• **WHAT YOU SHOULD DO**
Whenever the string "crossCutting" appears in a line below, please copy the line out.

(Before-and-after change records)
━━━━━━━━━━━━━━━━━━━━

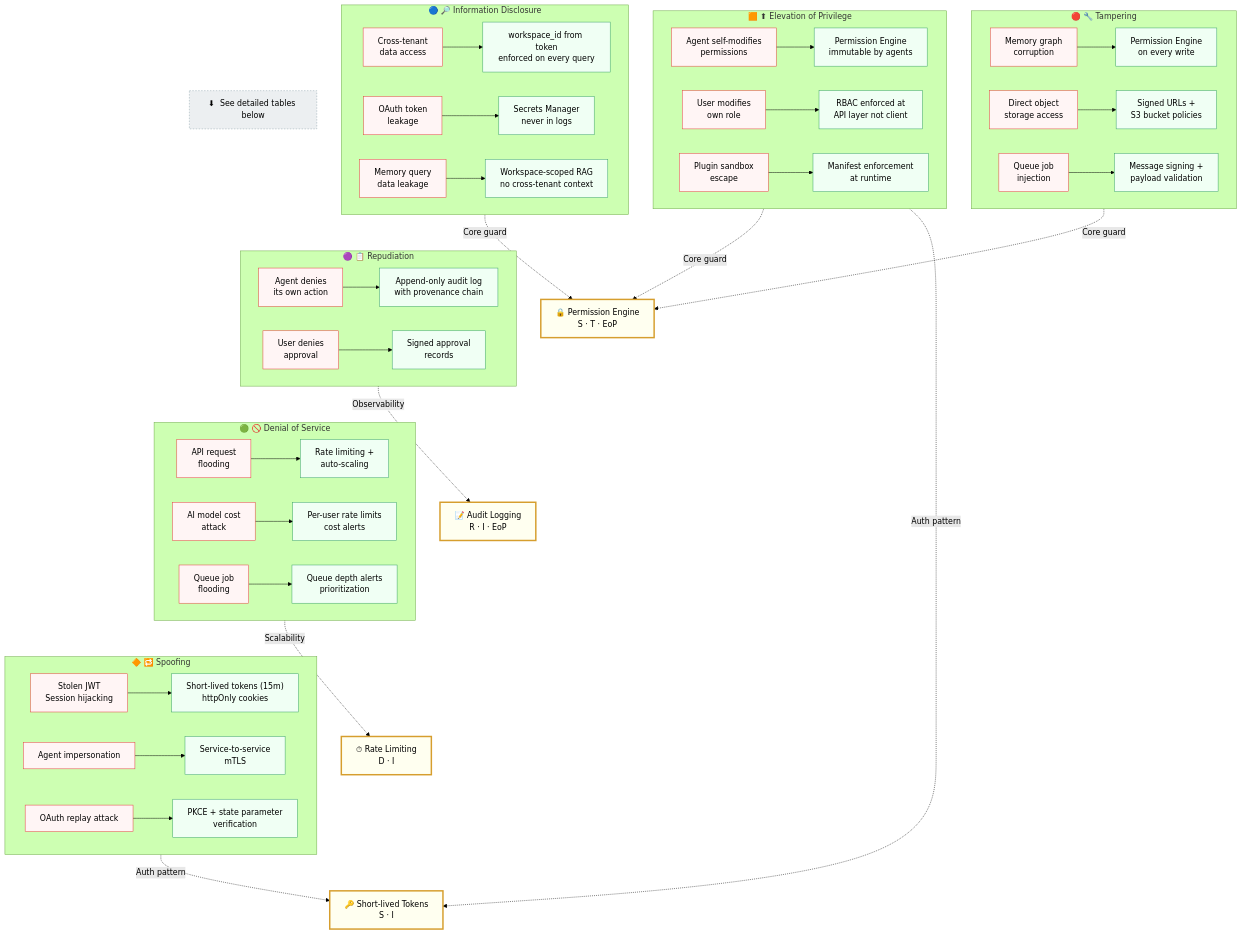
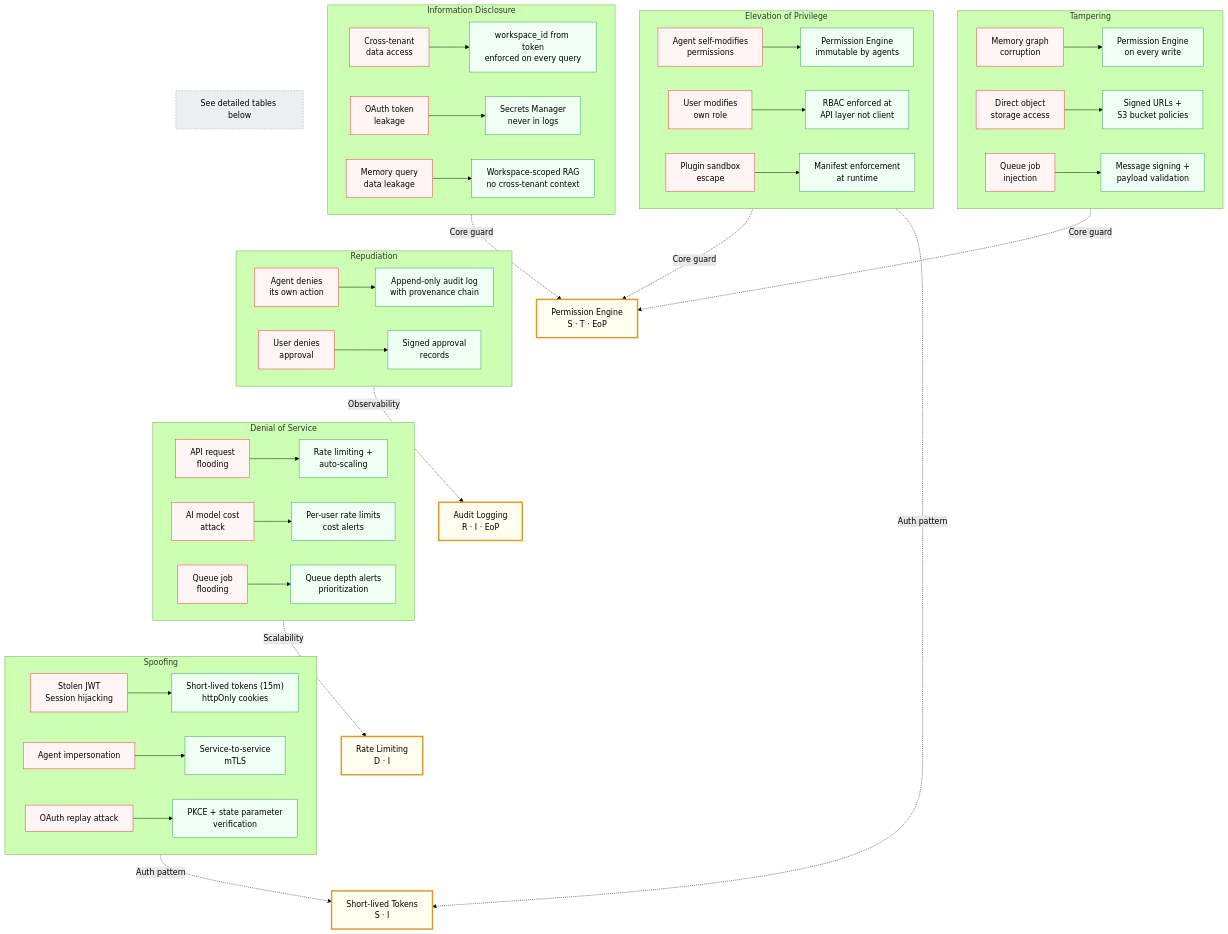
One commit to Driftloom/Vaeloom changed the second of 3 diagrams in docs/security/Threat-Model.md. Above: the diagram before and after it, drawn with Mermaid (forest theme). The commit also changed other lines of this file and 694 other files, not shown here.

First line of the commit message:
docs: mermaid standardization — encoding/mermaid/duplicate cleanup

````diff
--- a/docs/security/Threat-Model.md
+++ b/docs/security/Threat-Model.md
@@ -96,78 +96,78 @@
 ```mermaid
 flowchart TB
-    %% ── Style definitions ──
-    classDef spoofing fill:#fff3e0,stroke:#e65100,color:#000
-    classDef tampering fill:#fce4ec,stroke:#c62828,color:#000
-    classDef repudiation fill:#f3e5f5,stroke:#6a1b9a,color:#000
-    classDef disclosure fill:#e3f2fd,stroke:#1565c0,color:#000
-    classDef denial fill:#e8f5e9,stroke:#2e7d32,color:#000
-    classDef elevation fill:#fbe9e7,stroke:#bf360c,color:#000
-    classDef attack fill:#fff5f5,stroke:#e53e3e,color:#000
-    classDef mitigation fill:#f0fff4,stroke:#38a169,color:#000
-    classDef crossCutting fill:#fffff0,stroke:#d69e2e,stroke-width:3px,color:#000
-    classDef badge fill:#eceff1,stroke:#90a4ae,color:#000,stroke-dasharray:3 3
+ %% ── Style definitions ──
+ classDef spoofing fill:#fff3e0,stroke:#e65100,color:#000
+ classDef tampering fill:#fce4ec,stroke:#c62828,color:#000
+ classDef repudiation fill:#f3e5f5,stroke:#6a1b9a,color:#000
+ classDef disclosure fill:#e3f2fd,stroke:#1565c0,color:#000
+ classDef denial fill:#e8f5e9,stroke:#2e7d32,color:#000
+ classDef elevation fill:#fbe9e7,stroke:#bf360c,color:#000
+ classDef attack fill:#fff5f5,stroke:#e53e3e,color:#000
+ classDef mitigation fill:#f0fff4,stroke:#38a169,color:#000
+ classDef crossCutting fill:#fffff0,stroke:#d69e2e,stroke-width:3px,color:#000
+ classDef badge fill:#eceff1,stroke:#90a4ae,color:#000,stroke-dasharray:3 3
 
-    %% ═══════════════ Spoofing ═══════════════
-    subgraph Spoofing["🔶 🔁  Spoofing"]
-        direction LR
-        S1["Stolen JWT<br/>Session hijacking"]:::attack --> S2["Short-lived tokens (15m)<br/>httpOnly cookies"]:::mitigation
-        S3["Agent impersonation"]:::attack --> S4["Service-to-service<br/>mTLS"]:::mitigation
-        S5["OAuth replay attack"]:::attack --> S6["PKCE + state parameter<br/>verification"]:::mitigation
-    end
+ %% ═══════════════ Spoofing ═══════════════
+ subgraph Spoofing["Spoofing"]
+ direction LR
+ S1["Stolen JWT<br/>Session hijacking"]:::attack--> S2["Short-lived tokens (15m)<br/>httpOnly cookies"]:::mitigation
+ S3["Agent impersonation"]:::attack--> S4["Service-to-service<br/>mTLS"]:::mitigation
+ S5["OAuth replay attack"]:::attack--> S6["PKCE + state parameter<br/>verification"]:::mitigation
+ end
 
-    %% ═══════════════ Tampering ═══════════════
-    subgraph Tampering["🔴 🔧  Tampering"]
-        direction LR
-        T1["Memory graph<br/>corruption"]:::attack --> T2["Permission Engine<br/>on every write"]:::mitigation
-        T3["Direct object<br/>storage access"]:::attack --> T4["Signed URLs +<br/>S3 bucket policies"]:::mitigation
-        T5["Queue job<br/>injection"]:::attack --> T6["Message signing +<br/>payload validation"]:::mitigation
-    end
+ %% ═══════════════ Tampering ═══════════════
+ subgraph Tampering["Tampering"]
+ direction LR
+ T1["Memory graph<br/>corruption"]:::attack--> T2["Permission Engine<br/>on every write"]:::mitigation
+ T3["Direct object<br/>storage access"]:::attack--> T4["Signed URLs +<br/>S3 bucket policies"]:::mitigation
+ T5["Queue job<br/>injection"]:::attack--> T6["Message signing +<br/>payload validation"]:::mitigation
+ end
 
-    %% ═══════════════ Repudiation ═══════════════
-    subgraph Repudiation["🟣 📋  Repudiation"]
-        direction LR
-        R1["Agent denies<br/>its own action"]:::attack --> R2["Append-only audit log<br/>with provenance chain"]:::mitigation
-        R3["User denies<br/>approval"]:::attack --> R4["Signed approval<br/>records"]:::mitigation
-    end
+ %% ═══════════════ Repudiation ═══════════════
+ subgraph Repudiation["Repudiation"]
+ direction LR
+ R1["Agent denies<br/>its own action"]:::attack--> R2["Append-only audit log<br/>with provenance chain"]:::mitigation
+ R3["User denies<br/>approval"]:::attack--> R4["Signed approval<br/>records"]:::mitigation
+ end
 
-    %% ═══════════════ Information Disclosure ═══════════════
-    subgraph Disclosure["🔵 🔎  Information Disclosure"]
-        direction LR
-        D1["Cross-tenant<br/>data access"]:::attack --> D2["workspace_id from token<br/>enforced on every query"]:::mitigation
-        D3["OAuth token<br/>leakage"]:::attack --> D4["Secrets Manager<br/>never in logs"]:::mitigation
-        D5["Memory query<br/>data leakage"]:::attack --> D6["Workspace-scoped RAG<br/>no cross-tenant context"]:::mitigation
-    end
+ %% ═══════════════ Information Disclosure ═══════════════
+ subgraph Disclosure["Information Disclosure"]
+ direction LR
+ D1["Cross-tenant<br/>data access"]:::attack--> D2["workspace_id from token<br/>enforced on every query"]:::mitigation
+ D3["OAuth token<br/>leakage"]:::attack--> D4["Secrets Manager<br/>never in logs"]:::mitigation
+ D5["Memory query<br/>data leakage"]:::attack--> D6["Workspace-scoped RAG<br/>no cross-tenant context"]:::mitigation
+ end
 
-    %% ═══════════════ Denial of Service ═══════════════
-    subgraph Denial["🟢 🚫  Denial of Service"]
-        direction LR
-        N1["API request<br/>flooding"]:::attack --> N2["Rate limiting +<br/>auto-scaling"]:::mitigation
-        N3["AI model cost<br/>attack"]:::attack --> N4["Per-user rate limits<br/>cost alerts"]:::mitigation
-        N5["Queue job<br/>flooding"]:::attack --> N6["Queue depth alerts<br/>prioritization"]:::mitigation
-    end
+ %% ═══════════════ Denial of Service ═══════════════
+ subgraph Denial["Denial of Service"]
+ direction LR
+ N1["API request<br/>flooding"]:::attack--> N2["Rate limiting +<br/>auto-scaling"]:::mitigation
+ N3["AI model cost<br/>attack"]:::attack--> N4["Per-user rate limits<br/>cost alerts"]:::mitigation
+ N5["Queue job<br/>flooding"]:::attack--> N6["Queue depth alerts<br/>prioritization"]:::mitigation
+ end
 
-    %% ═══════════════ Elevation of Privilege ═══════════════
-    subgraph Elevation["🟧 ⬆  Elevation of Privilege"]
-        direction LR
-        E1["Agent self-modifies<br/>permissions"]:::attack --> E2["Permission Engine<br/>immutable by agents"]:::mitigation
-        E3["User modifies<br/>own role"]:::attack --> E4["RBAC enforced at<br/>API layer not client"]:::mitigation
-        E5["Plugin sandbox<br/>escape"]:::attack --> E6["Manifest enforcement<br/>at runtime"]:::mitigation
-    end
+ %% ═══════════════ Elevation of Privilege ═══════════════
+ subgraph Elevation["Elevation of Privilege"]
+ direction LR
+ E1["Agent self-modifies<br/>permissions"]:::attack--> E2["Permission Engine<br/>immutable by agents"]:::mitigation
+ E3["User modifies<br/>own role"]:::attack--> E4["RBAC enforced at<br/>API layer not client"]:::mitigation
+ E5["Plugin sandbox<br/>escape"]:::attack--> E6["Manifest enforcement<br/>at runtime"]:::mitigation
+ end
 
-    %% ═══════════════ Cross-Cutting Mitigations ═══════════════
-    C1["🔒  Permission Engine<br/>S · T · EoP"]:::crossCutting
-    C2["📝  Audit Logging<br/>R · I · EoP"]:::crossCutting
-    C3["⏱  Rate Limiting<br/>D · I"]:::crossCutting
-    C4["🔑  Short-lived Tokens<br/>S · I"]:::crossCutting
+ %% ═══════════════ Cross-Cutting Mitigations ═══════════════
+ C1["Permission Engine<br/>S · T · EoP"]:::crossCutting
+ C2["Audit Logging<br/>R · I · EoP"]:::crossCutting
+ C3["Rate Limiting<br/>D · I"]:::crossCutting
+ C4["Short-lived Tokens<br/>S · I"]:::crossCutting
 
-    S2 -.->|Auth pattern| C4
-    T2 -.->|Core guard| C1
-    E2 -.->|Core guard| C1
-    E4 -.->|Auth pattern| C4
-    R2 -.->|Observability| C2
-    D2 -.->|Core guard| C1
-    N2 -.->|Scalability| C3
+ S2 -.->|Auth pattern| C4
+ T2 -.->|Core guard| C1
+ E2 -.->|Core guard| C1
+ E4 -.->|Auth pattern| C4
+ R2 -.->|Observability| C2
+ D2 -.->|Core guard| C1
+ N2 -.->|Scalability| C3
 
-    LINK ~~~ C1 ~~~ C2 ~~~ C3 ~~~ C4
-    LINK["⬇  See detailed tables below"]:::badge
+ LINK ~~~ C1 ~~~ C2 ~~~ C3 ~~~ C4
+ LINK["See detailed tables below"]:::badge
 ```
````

━━━━━━━━━━━━━━━━━━━━

• **OUTPUT OF THE TASK**
-    classDef crossCutting fill:#fffff0,stroke:#d69e2e,stroke-width:3px,color:#000
+ classDef crossCutting fill:#fffff0,stroke:#d69e2e,stroke-width:3px,color:#000
-    C1["🔒  Permission Engine<br/>S · T · EoP"]:::crossCutting
-    C2["📝  Audit Logging<br/>R · I · EoP"]:::crossCutting
-    C3["⏱  Rate Limiting<br/>D · I"]:::crossCutting
-    C4["🔑  Short-lived Tokens<br/>S · I"]:::crossCutting
+ C1["Permission Engine<br/>S · T · EoP"]:::crossCutting
+ C2["Audit Logging<br/>R · I · EoP"]:::crossCutting
+ C3["Rate Limiting<br/>D · I"]:::crossCutting
+ C4["Short-lived Tokens<br/>S · I"]:::crossCutting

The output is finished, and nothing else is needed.